In March 2020, Kiribati joined New Zealand, Fiji and Vanuatu in shutting country borders to keep Covid-19 infections at bay.
The small island state’s border closure came just a year after establishing its inaugural destination marketing arm. In May, the Tourism Authority of Kiribati (TAK) began the second round of Covid-19 tourism protocol training to prepare industry operators for border reopening.
“TAK will continue to deliver COVID-19 protocol training for tourism sector partners across the destination with the goal of achieving a 100 per cent compliance to the protocols. This is part of the Authority’s preparation for a safe, smart, and sustainable restart to tourism in Kiribati.”
These safety protocols apply to transport, accommodation, restaurants, bars, employees’ safety and waste disposal.
Though Kiribati lacks the conventional tourism infrastructure of larger Pacific neighbours, unique activities on offer include tours of war relics from the Pacific campaign of WW2.
Ahead of receiving international arrivals, a series of new flights have also been scheduled from the capital Tarawa to Brisbane, Australia later this month and in July by Solomon Airlines.
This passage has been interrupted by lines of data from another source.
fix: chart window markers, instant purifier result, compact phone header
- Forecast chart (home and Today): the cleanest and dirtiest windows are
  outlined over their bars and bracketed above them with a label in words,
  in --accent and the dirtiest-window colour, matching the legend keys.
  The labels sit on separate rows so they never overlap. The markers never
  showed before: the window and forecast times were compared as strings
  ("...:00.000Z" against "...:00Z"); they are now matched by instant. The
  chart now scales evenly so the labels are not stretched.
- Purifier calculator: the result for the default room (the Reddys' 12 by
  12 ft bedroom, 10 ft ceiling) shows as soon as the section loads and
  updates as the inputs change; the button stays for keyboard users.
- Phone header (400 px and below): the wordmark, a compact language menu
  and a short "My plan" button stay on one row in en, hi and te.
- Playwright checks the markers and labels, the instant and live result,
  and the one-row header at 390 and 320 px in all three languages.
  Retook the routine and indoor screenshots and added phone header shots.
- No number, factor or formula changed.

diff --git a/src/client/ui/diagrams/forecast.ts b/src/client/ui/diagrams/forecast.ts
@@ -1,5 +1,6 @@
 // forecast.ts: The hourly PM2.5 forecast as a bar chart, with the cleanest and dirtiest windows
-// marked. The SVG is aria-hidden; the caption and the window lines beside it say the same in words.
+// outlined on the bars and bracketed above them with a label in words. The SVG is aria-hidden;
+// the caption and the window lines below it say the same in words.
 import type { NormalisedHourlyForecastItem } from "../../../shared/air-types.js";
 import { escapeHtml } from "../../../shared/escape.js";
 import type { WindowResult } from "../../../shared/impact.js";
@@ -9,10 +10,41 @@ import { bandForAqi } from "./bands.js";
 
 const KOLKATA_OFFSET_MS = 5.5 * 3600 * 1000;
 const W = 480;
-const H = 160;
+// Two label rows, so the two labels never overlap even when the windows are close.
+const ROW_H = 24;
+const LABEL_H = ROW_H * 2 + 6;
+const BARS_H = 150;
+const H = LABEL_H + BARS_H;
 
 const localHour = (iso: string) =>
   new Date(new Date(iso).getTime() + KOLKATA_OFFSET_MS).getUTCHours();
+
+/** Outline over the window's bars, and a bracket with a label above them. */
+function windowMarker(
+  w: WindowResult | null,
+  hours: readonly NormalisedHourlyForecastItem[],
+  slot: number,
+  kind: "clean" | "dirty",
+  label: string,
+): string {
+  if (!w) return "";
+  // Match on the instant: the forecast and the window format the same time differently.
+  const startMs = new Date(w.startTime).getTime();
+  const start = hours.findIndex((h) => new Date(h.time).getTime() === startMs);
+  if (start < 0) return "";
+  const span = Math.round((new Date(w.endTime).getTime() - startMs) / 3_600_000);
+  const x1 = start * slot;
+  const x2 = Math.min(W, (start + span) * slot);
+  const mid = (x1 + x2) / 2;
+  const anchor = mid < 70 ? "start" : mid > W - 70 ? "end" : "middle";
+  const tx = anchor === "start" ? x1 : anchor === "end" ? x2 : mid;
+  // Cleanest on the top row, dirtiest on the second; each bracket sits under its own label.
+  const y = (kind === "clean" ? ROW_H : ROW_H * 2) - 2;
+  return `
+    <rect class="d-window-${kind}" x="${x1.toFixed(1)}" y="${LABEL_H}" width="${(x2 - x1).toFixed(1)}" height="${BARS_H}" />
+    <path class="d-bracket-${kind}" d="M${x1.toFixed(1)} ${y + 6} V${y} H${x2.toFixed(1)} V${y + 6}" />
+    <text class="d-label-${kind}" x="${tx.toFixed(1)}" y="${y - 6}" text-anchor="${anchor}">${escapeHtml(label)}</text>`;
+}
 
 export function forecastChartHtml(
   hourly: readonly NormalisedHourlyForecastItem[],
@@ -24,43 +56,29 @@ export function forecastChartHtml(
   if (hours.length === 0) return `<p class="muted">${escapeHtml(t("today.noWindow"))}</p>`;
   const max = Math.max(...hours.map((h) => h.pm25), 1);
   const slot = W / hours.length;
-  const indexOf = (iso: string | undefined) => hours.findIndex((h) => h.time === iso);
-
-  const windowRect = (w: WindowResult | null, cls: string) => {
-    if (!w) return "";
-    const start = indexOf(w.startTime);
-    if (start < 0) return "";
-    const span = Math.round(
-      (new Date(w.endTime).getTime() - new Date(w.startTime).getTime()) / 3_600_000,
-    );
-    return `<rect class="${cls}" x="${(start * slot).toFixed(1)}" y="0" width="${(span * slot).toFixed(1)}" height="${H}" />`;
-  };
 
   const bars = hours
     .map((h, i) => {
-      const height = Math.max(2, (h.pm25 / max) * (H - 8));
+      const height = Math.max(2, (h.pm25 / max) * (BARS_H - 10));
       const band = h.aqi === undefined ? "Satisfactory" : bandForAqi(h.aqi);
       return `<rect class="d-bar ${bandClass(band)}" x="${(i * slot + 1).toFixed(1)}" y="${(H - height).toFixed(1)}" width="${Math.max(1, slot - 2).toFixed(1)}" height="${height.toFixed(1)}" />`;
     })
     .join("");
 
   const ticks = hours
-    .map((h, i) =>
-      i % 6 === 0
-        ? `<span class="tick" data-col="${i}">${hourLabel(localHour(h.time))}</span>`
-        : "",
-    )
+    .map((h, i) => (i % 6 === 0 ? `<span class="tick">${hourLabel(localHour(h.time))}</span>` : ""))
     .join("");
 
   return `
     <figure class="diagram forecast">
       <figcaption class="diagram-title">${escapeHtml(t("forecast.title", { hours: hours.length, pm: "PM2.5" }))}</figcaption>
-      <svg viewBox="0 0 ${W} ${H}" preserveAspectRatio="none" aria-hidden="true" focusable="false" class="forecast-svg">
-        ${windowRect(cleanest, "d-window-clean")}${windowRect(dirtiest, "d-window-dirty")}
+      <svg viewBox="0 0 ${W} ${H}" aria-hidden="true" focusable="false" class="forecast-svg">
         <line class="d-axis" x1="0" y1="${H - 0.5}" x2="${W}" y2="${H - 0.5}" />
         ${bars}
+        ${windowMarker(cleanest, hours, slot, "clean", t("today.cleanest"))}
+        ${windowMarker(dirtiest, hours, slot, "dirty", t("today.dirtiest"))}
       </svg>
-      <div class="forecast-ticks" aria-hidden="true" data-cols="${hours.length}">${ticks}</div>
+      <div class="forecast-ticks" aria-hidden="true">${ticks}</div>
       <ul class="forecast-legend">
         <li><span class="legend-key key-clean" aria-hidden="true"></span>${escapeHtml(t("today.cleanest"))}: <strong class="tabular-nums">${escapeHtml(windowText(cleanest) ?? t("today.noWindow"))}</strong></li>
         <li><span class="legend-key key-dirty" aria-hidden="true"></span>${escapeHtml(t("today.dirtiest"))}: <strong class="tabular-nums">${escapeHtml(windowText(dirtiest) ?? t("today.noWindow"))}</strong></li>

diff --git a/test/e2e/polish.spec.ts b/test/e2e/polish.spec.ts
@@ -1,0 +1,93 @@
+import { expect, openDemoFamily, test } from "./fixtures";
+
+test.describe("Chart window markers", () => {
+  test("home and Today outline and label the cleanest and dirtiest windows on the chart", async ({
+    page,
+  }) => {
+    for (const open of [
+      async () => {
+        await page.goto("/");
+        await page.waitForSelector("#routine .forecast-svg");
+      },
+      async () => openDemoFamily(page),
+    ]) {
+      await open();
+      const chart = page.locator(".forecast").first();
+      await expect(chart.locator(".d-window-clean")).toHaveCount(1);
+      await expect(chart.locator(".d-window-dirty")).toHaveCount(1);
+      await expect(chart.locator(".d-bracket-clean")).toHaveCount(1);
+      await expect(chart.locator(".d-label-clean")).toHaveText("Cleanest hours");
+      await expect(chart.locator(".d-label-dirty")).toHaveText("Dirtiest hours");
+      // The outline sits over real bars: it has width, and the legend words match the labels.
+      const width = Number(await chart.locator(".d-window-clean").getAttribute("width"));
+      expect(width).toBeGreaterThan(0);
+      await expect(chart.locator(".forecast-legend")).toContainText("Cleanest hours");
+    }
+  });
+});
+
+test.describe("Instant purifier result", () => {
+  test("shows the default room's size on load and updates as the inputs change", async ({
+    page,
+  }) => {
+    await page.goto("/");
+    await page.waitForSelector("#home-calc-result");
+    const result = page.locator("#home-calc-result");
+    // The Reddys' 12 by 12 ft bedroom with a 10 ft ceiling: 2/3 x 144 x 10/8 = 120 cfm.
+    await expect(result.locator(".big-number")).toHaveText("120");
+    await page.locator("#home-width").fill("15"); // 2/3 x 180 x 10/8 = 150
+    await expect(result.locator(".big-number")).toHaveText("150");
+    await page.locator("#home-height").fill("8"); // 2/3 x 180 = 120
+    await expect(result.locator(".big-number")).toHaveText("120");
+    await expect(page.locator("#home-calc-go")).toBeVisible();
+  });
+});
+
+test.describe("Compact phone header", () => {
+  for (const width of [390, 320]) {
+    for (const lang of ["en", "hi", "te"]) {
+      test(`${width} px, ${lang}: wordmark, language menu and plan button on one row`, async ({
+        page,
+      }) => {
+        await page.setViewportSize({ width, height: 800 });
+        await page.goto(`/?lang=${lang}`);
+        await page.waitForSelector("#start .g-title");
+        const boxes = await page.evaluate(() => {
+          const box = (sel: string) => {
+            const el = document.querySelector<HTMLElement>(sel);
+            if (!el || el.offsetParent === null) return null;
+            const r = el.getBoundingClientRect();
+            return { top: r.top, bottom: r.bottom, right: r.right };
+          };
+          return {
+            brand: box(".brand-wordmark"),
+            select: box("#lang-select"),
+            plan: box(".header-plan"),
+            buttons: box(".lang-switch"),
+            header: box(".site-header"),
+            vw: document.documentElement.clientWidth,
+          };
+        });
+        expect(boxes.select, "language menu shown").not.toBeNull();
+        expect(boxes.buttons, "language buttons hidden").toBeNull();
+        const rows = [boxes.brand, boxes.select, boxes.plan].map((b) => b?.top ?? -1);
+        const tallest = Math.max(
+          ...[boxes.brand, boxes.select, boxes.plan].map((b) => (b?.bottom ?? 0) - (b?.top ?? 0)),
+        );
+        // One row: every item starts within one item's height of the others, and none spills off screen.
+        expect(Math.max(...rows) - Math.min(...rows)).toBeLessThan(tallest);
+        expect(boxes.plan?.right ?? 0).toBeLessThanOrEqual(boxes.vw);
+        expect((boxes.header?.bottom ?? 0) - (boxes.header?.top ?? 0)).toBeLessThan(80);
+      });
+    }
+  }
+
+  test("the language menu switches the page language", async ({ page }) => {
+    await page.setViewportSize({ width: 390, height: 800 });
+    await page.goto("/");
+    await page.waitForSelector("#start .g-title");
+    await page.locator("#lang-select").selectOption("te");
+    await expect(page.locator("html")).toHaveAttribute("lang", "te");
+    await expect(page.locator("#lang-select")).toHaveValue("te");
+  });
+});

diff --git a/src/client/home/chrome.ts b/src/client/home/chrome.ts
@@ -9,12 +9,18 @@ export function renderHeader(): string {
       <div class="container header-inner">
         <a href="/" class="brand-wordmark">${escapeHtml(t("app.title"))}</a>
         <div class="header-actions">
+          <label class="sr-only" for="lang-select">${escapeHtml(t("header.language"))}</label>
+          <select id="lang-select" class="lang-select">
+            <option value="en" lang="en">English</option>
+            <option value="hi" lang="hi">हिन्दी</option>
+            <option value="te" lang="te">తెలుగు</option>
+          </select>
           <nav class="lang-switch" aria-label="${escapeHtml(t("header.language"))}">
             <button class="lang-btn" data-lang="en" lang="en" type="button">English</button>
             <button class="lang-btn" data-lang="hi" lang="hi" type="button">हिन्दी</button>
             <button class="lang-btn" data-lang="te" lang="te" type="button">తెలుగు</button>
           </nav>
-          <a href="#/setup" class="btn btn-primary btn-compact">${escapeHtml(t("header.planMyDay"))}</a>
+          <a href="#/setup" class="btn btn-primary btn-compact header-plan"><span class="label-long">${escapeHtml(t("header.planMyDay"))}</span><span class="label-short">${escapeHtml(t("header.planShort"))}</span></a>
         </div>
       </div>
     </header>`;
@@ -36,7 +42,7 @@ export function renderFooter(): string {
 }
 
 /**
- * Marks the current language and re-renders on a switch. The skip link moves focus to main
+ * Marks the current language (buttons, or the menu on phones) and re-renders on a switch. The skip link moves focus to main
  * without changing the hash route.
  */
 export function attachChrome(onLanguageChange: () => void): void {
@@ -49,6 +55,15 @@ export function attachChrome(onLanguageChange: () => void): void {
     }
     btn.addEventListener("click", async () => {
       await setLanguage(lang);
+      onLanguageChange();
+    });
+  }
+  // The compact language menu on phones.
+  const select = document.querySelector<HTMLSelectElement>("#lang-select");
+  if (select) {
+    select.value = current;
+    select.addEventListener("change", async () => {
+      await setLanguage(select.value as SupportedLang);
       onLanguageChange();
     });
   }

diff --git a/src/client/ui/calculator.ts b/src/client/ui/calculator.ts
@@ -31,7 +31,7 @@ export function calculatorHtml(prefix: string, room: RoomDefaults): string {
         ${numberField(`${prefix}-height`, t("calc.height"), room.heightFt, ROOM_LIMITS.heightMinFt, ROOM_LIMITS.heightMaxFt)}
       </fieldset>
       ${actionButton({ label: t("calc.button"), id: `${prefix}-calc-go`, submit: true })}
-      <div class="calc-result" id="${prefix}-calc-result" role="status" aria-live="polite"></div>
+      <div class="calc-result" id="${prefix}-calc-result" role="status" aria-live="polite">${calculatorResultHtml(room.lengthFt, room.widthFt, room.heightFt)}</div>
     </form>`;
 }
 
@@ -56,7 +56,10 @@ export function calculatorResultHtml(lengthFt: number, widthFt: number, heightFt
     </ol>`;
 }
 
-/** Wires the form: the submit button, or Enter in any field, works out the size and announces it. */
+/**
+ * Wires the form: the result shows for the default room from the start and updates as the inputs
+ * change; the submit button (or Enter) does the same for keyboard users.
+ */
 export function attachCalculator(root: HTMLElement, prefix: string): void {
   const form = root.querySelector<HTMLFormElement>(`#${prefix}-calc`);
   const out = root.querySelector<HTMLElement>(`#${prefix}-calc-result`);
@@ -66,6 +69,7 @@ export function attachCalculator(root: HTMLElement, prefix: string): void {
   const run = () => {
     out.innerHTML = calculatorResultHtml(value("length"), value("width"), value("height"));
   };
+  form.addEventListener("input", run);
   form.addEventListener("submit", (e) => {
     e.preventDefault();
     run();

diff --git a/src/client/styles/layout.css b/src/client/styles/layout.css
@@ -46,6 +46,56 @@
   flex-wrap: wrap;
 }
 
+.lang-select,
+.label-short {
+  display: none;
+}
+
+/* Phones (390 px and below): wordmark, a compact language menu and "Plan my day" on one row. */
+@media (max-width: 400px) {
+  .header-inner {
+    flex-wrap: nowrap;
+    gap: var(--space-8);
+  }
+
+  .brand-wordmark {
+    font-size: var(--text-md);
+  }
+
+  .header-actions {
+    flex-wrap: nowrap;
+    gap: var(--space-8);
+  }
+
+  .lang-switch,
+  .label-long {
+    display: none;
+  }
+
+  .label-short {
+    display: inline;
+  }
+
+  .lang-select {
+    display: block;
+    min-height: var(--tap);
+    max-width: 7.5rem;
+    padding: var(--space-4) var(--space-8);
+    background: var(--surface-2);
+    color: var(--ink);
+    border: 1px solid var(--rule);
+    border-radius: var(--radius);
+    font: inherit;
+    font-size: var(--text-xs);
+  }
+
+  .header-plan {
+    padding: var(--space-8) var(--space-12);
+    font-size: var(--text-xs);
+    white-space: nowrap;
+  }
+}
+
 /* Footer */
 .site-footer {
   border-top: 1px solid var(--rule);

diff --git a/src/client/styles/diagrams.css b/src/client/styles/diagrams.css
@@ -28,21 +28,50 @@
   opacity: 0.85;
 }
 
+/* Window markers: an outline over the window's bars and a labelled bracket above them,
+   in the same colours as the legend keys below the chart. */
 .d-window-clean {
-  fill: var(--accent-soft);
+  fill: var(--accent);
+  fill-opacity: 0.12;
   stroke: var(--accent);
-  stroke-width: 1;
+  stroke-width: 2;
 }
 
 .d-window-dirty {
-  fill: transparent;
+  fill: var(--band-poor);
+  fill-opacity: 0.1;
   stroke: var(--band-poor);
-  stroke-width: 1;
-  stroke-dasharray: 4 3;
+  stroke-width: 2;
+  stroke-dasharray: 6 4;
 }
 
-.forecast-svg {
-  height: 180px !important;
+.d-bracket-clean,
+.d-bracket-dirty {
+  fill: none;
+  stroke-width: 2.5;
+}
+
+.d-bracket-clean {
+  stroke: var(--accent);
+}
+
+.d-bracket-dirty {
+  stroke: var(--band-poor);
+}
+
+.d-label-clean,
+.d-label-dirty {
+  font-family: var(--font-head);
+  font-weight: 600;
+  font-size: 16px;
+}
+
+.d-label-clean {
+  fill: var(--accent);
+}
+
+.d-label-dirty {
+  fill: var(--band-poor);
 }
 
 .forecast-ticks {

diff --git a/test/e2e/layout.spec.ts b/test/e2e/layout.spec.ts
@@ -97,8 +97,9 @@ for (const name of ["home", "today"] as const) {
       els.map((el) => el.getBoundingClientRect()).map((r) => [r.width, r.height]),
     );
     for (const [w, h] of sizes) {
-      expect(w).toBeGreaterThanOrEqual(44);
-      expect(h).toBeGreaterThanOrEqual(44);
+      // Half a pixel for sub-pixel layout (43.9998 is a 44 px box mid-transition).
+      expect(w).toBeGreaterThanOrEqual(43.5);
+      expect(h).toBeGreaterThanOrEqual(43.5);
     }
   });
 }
Samoa will also reopen on August 1, while the Solomon Islands and Vanuatu reopen from July 1.